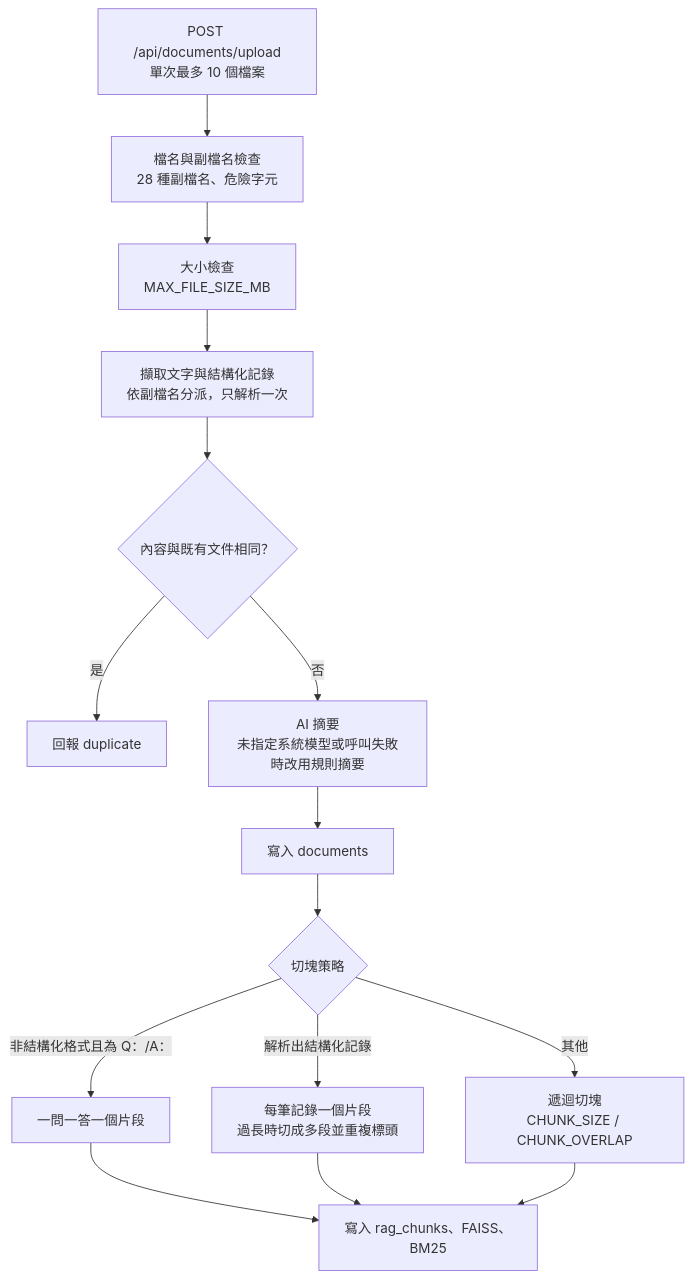
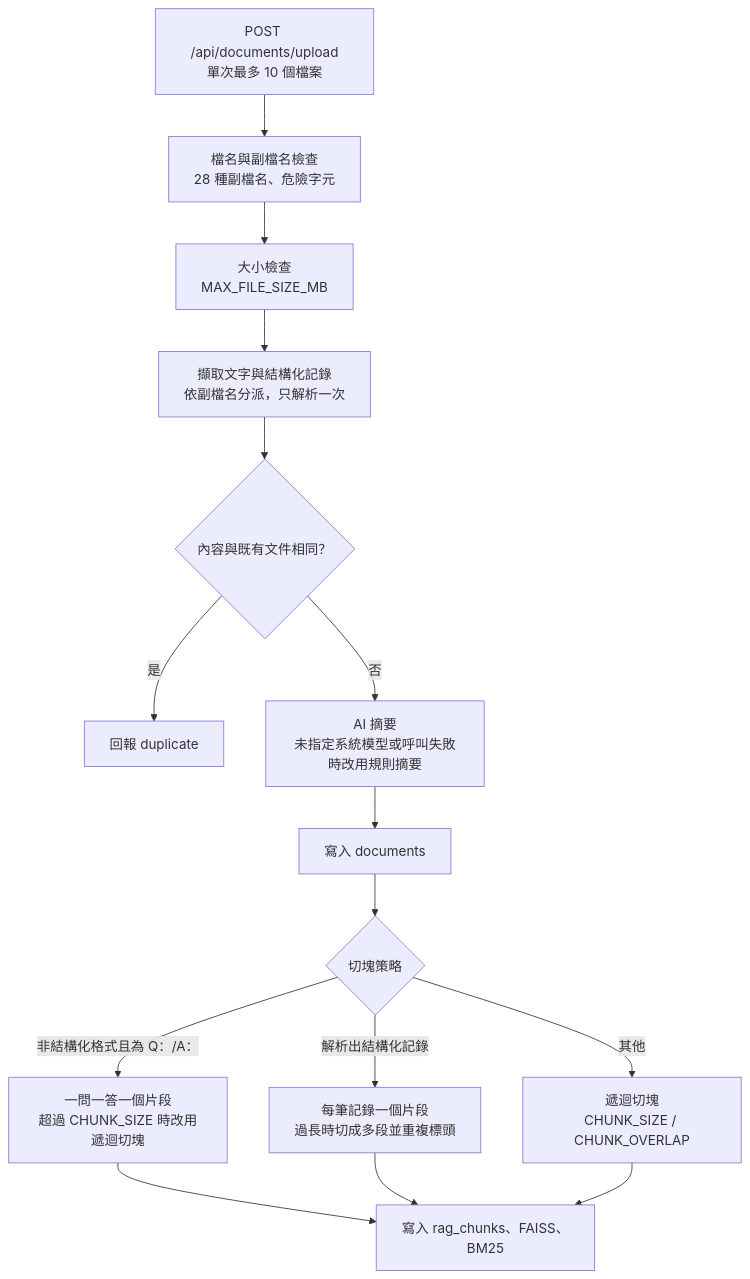
One commit to Scorpio-meow/AskMiao changed the fourth of 9 diagrams in docs/architecture.md. Above: the diagram before and after it, drawn with Mermaid. The commit also changed other lines of this file and 336 other files, not shown here.

````diff
--- a/docs/architecture.md
+++ b/docs/architecture.md
@@ -242,15 +284,15 @@
 ```mermaid
 flowchart TB
     Up["POST /api/documents/upload<br/>單次最多 10 個檔案"] --> Name["檔名與副檔名檢查<br/>28 種副檔名、危險字元"]
     Name --> Size["大小檢查<br/>MAX_FILE_SIZE_MB"]
     Size --> Ext["擷取文字與結構化記錄<br/>依副檔名分派，只解析一次"]
     Ext --> Dup{"內容與既有文件相同？"}
     Dup -->|是| Skip["回報 duplicate"]
     Dup -->|否| Sum["AI 摘要<br/>未指定系統模型或呼叫失敗時改用規則摘要"]
     Sum --> Save["寫入 documents"]
     Save --> Split{"切塊策略"}
     Split -->|解析出結構化記錄| Rec["每筆記錄一個片段<br/>過長時切成多段並重複標頭"]
-    Split -->|非結構化格式且為 Q：/A：| QA["一問一答一個片段"]
+    Split -->|非結構化格式且為 Q：/A：| QA["一問一答一個片段<br/>超過 CHUNK_SIZE 時改用遞迴切塊"]
     Split -->|其他| Rcs["遞迴切塊<br/>CHUNK_SIZE / CHUNK_OVERLAP"]
     QA & Rec & Rcs --> Index["寫入 rag_chunks、FAISS、BM25"]
 ```
````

# # # # # # #

EXERCISE OBJECTIVE → The response is the full listing, copied exactly, with the pictures omitted.

SOLVED EXERCISE →
One commit to Scorpio-meow/AskMiao changed the fourth of 9 diagrams in docs/architecture.md. Above: the diagram before and after it, drawn with Mermaid. The commit also changed other lines of this file and 336 other files, not shown here.

````diff
--- a/docs/architecture.md
+++ b/docs/architecture.md
@@ -242,15 +284,15 @@
 ```mermaid
 flowchart TB
     Up["POST /api/documents/upload<br/>單次最多 10 個檔案"] --> Name["檔名與副檔名檢查<br/>28 種副檔名、危險字元"]
     Name --> Size["大小檢查<br/>MAX_FILE_SIZE_MB"]
     Size --> Ext["擷取文字與結構化記錄<br/>依副檔名分派，只解析一次"]
     Ext --> Dup{"內容與既有文件相同？"}
     Dup -->|是| Skip["回報 duplicate"]
     Dup -->|否| Sum["AI 摘要<br/>未指定系統模型或呼叫失敗時改用規則摘要"]
     Sum --> Save["寫入 documents"]
     Save --> Split{"切塊策略"}
     Split -->|解析出結構化記錄| Rec["每筆記錄一個片段<br/>過長時切成多段並重複標頭"]
-    Split -->|非結構化格式且為 Q：/A：| QA["一問一答一個片段"]
+    Split -->|非結構化格式且為 Q：/A：| QA["一問一答一個片段<br/>超過 CHUNK_SIZE 時改用遞迴切塊"]
     Split -->|其他| Rcs["遞迴切塊<br/>CHUNK_SIZE / CHUNK_OVERLAP"]
     QA & Rec & Rcs --> Index["寫入 rag_chunks、FAISS、BM25"]
 ```
````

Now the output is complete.